He graduated in Law and Criminology at Victoria University of Wellington, and after a short period in practice took up the teaching of Maori language. He then undertook further study in the United States before returning to New Zealand to conduct research for the then Justice Department report on the Maori and the criminal justice system, He Whaipaanga Hou. His report was published in 1988.

He has also worked extensively overseas on international indigenous issues, particularly the drafting of the United Nations Declaration on the Rights of Indigenous Peoples. He was a judge on the International Tribunal of Indigenous Rights in Hawaii in 1993 and again in Canada in 1995. He was also counsel for the Bougainville Interim Government during the Bougainville peace process.

Jackson was a vocal critic of the government's foreshore and seabed legislation in 2004.

He was also a vocal critic of the October 2007 police 'terror' raids.
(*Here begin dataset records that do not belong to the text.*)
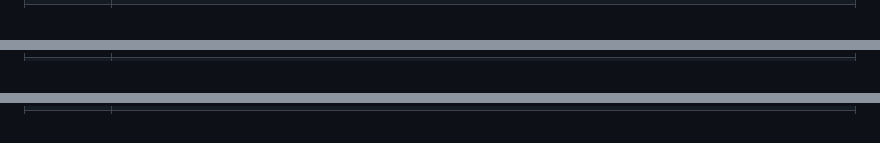
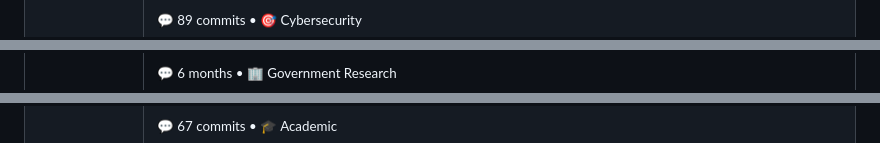
Before and after one commit to htrap1211/htrap1211, a Markdown page: README.md, 3 parts joined by grey strips. Rendered like a GitHub page.

```diff
--- a/README.md
+++ b/README.md
@@ -43,3 +73,5 @@ Developed real-time phishing detection platform using machine learning and threa
+<sub>💬 89 commits • 🎯 Cybersecurity</sub>
+
 </td>
 </tr>
 
@@ -55,3 +99,5 @@ Contributed to radiation spectrum analysis system at India's premier nuclear res
+<sub>💬 6 months • 🏢 Government Research</sub>
+
 </td>
 </tr>
 
@@ -67,3 +125,5 @@ Research analytics tool with graph-based analysis. Applied TF-IDF text analysis
+<sub>💬 67 commits • 🎓 Academic</sub>
+
 </td>
 </tr>
 
```
Also changed, not shown: other parts of README.md (+192 -72 lines).
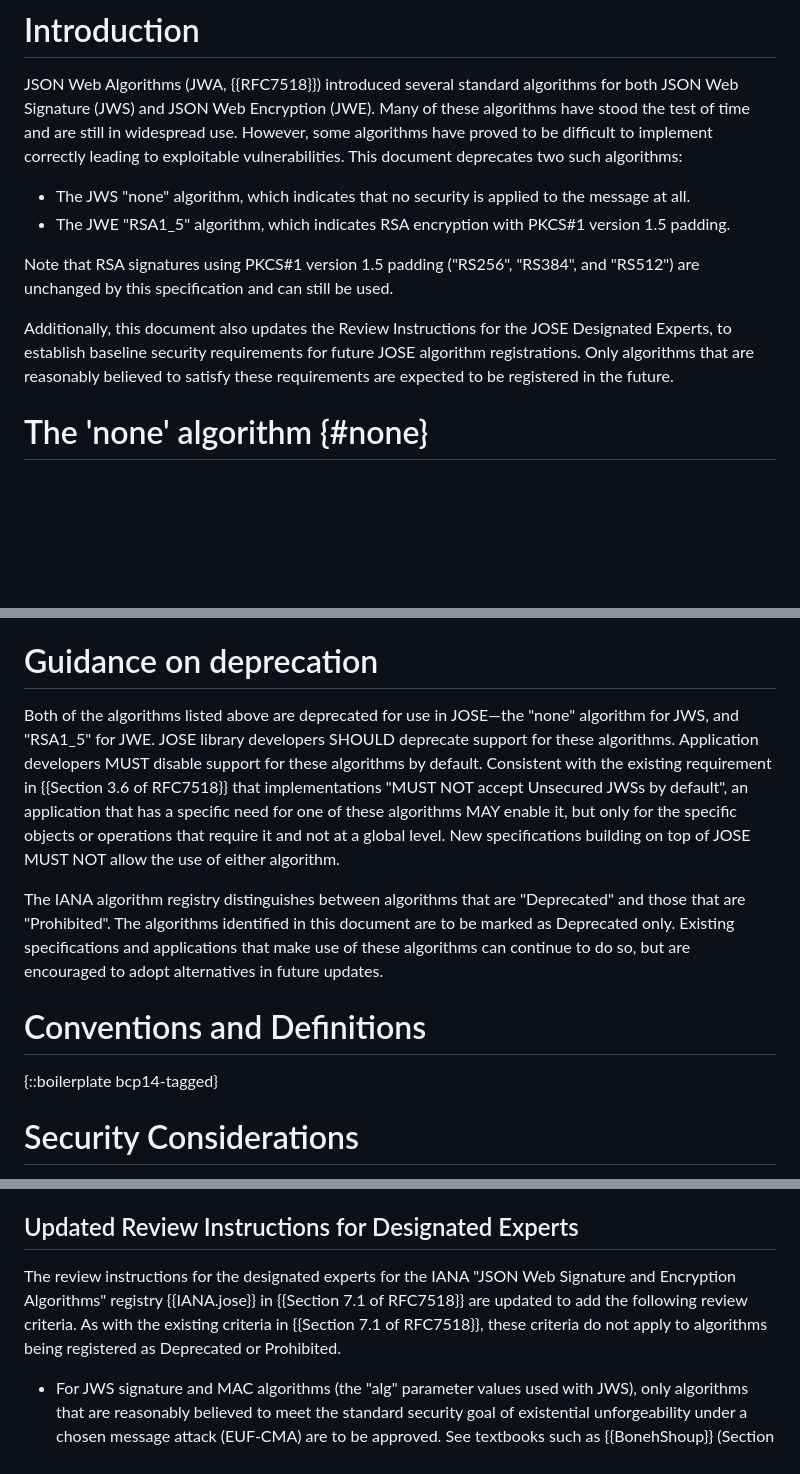
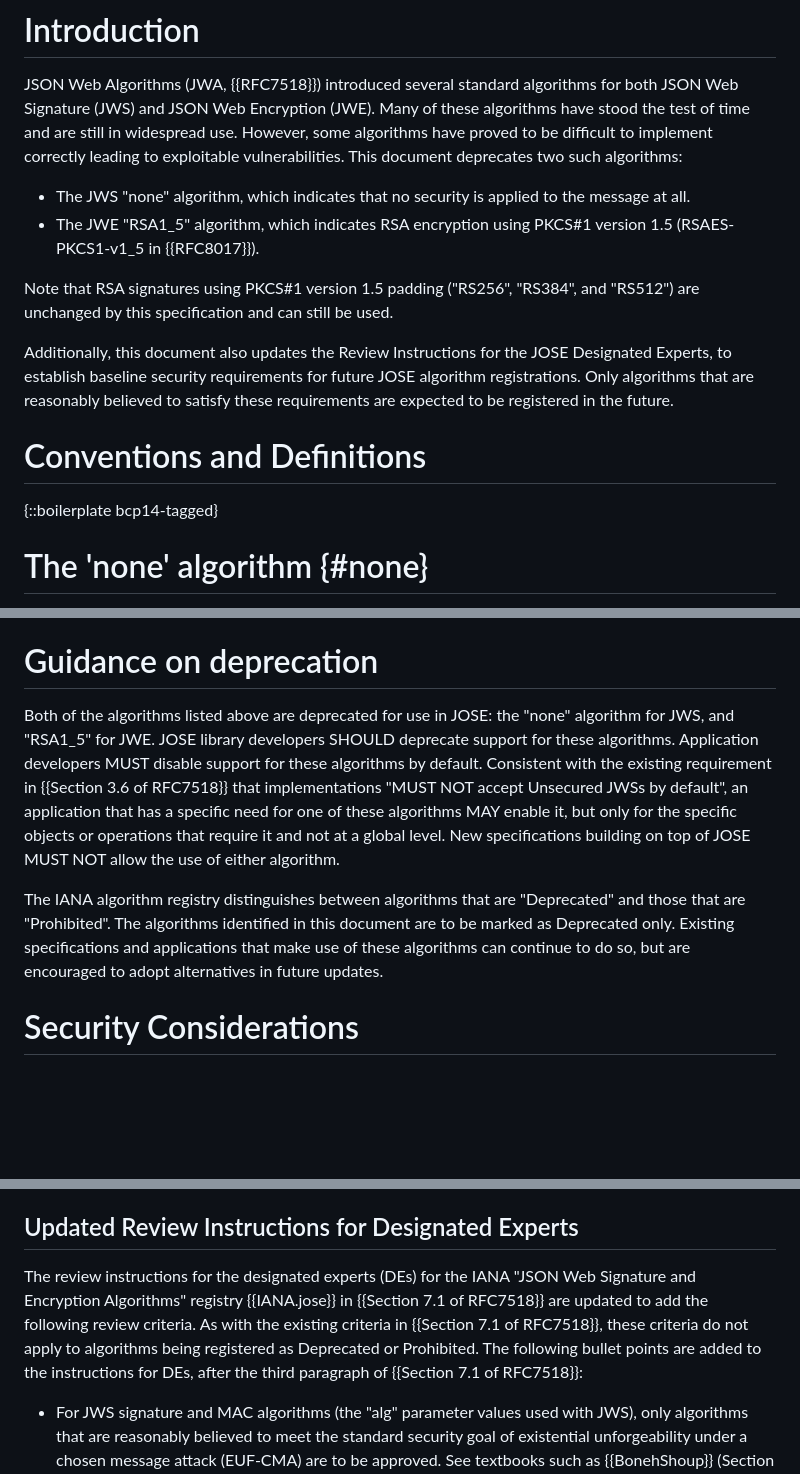
Before and after one commit to NeilMadden/jose-deprecate-none-rsa1_5, a Markdown page: draft-ietf-jose-deprecate-none-rsa15.md, 3 parts joined by grey strips. GitHub-like rendering; blank space fills up the shorter version.

Commit message:
Updates after AD review

```diff
--- a/draft-ietf-jose-deprecate-none-rsa15.md
+++ b/draft-ietf-jose-deprecate-none-rsa15.md
@@ -88,7 +88,8 @@ and are still in widespread use. However, some algorithms have proved to be diff
 correctly leading to exploitable vulnerabilities. This document deprecates two such algorithms:
 
  - The JWS "none" algorithm, which indicates that no security is applied to the message at all.
- - The JWE "RSA1_5" algorithm, which indicates RSA encryption with PKCS#1 version 1.5 padding.
+ - The JWE "RSA1_5" algorithm, which indicates RSA encryption using PKCS#1 version 1.5 (RSAES-PKCS1-v1_5
+in {{RFC8017}}).
 
 Note that RSA signatures using PKCS#1 version 1.5 padding ("RS256", "RS384", and "RS512") are
 unchanged by this specification and can still be used.
@@ -96,6 +97,10 @@ unchanged by this specification and can still be used.
 Additionally, this document also updates the Review Instructions for the JOSE Designated Experts,
 to establish baseline security requirements for future JOSE algorithm registrations. Only algorithms
 that are reasonably believed to satisfy these requirements are expected to be registered in the future.
+
+# Conventions and Definitions
+
+{::boilerplate bcp14-tagged}
 
 # The 'none' algorithm {#none}
 
@@ -143,7 +148,7 @@ JWE.
 
 # Guidance on deprecation
 
-Both of the algorithms listed above are deprecated for use in JOSE&mdash;the "none" algorithm for JWS,
+Both of the algorithms listed above are deprecated for use in JOSE: the "none" algorithm for JWS,
 and "RSA1_5" for JWE. JOSE library developers SHOULD deprecate support for these algorithms. Application
 developers MUST disable support for these algorithms by default. Consistent with the existing requirement
 in {{Section 3.6 of RFC7518}} that implementations "MUST NOT accept Unsecured JWSs by default", an
@@ -155,10 +160,6 @@ The IANA algorithm registry distinguishes between algorithms that are "Deprecate
 "Prohibited". The algorithms identified in this document are to be marked as Deprecated only. Existing
 specifications and applications that make use of these algorithms can continue to do so, but are
 encouraged to adopt alternatives in future updates.
-
-# Conventions and Definitions
-
-{::boilerplate bcp14-tagged}
 
 # Security Considerations
 
@@ -175,10 +176,11 @@ The following changes are to be made to the IANA JOSE Web Signature and Encrypti
 
 ## Updated Review Instructions for Designated Experts
 
-The review instructions for the designated experts for the IANA "JSON Web Signature and Encryption Algorithms"
+The review instructions for the designated experts (DEs) for the IANA "JSON Web Signature and Encryption Algorithms"
 registry {{IANA.jose}} in {{Section 7.1 of RFC7518}} are updated to add the following review criteria. As with
 the existing criteria in {{Section 7.1 of RFC7518}}, these criteria do not apply to algorithms being registered
-as Deprecated or Prohibited.
+as Deprecated or Prohibited. The following bullet points are added to the instructions for DEs, after the third
+paragraph of {{Section 7.1 of RFC7518}}:
 
  - For JWS signature and MAC algorithms (the "alg" parameter values used with JWS), only algorithms that are
    reasonably believed to meet the standard security goal of existential unforgeability under a chosen message
```
Also changed, not shown: other parts of draft-ietf-jose-deprecate-none-rsa15.md (+2 -2 lines).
He resigned as patron of the Police Recruit Wing 244 due to his opposition to how the raids were conducted saying "I do not buy that this was a racially-neutral act".[1]

He is also quoted as saying "Those who take power unjustly defend it with injustice."

He teaches in the Māori Law and Philosophy degree programme at Te Wananga o Raukawa.

References[edit]

  1. ^ "Jackson resigns as police patron over raids". NZ Herald. November 10, 2007. Retrieved 2008-04-16.